If you keep the line tight all the time and you might not need to think about it as the fish yanks your arm out of socket. Most of the time the take of the fish will pull the line plenty tight enough to set deep into the blank with a minimal set motion... THWONK!
If you need to raise your arms, the line was not tight enough. If you can just bend your elbow and pull your rod hand wrist up to your breastbone to raise the rod and practically pop the tippet, you were tight enough.
Contrary to conventional wisdom, I would argue that the best medicine for this is to STOP strip setting for a while.

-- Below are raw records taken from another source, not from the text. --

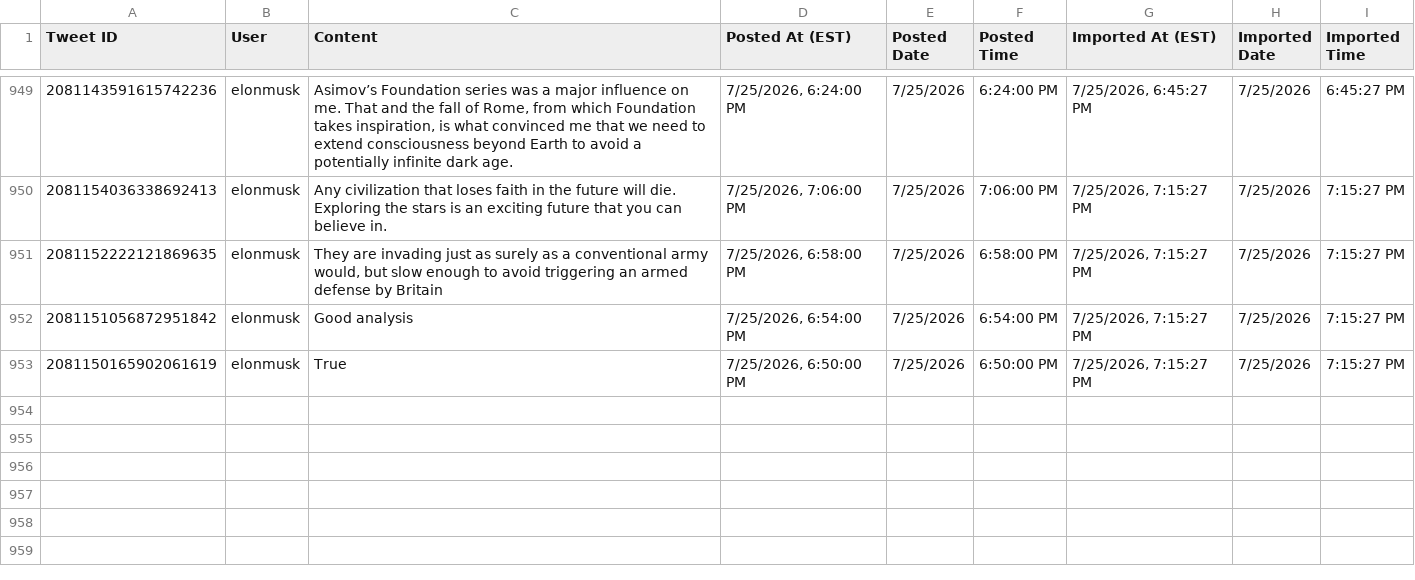
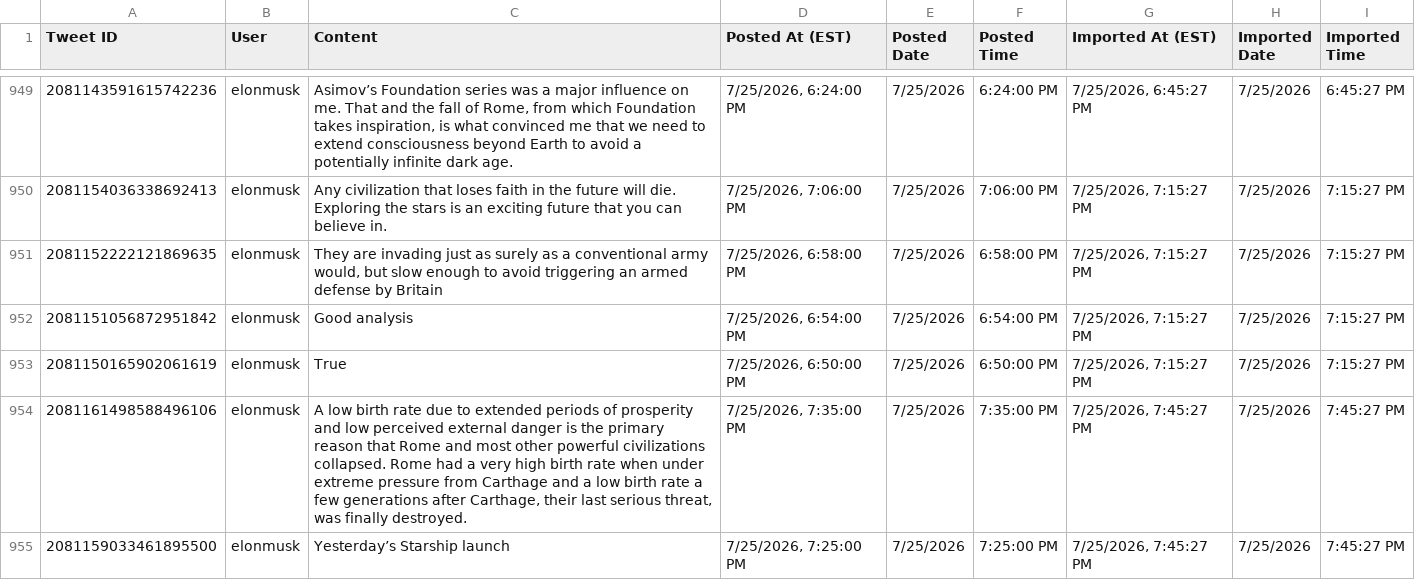
Before and after one commit to chubakalai/elp, a CSV file: data/combined_tweets.csv, drawn as a sheet; only a part is shown, gaps mark what is left out; the diff names each change by its address in the sheet, - before the commit and + after, or states it on an @@ line.

Commit message:
elc8 (xcancel.com): +2 post(s)

```diff
--- a/data/combined_tweets.csv
+++ b/data/combined_tweets.csv
+row 954: 2081161498588496106 | elonmusk | A low birth rate due to extended periods of prosperity and low perceived external danger is the primary reason that Rome and most other powerful civilizations collapsed. Rome had a very high birth rate when under extreme pressure from Carthage and a low birth rate a few generations after Carthage, their last serious threat, was finally destroyed. | 7/25/2026, 7:35:00 PM | 7/25/2026 | 7:35:00 PM | 7/25/2026, 7:45:27 PM | 7/25/2026 | 7:45:27 PM
+row 955: 2081159033461895500 | elonmusk | Yesterday’s Starship launch | 7/25/2026, 7:25:00 PM | 7/25/2026 | 7:25:00 PM | 7/25/2026, 7:45:27 PM | 7/25/2026 | 7:45:27 PM
```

If you learn to set the hook successfully using the tightline method, a single tightening single haul integrated with a short set motion will be icing on the cake.
Once all that is tended to... absolutely there is a single haul motion with the left hand to get "THWONK" tight when the rod comes up, but I wouldn't call it a "strip", and if you have to do it more than just an integral part of the set then I would work on tight line aspects again.
With all due respect and purely from a personal perspective I don't like that mnemonic "strip set" because it puts the emphasis on taking up slack that IMHO shouldn't have been there in the first place.
Per double-handed retrieve, great option for bangers and strike inducing fast retrieves. There is really only one option in this retrieve, strip set. Maybe even two or three strips as you reposition the rod back into your hands to fight the fish. Even still, keeping the line tight in the shortest path along the direction of the fly is key.
05-14-2002, 07:51 PM
Juro, I think you have given a very good description of a strip set.
Cool! And half the time I don't even strip line ;)
All kidding aside, the strip set, as it's been taught to me anyway, is a hook set technique whereby the stripping hand sets the hook, hence the name. The rod is described as "kept at a low angle during the set while stripping with the line hand to set the hook".
What I meant to point out was not that. In fact, I propose that if you are thinking that way then it could very well be an indication of a line-to-fly tension problem, and that learning to maintain a line to be able to set without the line hand stripping will probably lead to greater hooking success than learning to set by stripping the line to compensate.
Of course, the combination, which is what I am really suggesting, is the best method but I meant to emphasize that the core problem is not in the line hand. In a combination set, the strip is optional and only done if necessary, which I would argue is a fraction of the time and determined by the degree of contact made by raising the rod first. Line retrieval is not the operative hooksetting motion as in the strip-set proper, but an optional complement to a concentrated lift.
Also this is purely a striper discussion without consideration for upstream mending a dry fly for trout or greaselining a Spey rod on a steelhead stream. This is merely my admittedly subjective opinion; your results may vary and folks should use what works best for them, of course.